__PROVIDED ENTRIES__.

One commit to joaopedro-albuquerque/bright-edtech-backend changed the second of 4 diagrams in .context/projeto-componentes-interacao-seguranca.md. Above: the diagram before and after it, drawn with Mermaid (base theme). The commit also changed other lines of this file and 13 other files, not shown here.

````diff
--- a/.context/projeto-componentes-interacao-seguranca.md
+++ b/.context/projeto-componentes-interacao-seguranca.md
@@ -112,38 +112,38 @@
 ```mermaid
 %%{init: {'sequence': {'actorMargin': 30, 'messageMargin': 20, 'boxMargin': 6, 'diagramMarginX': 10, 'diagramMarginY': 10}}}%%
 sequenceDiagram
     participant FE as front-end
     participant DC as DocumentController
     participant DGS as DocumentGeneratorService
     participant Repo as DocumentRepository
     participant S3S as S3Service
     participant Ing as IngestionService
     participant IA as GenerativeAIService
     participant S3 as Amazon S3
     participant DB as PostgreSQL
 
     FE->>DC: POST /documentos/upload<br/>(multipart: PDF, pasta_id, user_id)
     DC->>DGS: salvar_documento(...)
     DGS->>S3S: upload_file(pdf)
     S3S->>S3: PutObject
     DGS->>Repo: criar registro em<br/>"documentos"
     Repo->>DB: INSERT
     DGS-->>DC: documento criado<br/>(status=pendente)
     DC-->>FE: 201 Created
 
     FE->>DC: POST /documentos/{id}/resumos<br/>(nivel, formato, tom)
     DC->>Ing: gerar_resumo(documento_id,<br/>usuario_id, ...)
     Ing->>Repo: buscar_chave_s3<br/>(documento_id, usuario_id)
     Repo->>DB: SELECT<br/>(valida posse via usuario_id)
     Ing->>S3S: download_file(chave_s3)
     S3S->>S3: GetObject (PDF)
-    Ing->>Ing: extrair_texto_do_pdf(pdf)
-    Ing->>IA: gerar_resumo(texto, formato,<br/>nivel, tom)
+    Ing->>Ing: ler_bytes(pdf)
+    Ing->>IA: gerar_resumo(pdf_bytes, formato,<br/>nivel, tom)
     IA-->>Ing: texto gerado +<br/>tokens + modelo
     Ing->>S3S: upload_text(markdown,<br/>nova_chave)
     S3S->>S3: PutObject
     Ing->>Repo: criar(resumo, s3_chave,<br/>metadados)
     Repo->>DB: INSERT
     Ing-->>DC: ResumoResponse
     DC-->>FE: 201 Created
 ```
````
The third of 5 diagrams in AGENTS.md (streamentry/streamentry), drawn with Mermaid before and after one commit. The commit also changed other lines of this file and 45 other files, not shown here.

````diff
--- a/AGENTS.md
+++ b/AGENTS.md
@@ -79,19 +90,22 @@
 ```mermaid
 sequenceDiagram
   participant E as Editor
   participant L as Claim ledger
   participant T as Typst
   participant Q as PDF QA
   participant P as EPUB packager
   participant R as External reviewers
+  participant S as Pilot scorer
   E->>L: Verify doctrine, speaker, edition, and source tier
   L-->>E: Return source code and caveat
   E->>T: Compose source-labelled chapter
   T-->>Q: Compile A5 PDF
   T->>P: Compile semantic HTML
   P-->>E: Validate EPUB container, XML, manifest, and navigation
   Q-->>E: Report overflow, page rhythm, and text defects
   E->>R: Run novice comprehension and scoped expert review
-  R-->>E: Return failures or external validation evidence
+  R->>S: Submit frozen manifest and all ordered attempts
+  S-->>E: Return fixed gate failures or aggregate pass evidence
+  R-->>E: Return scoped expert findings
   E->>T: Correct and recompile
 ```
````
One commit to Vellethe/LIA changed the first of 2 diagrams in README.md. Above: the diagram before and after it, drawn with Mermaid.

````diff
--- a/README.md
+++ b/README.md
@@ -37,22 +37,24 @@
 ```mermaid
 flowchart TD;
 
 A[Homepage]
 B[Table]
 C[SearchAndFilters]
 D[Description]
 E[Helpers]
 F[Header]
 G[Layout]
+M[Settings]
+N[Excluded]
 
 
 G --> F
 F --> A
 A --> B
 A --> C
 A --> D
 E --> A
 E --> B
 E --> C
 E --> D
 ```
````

__REQUIRED ACTION__. Work through the entries, filtering for the string "AGENTS", and copy each line that holds it.

__THE COMPLETED TASK__.
The third of 5 diagrams in AGENTS.md (streamentry/streamentry), drawn with Mermaid before and after one commit. The commit also changed other lines of this file and 45 other files, not shown here.
--- a/AGENTS.md
+++ b/AGENTS.md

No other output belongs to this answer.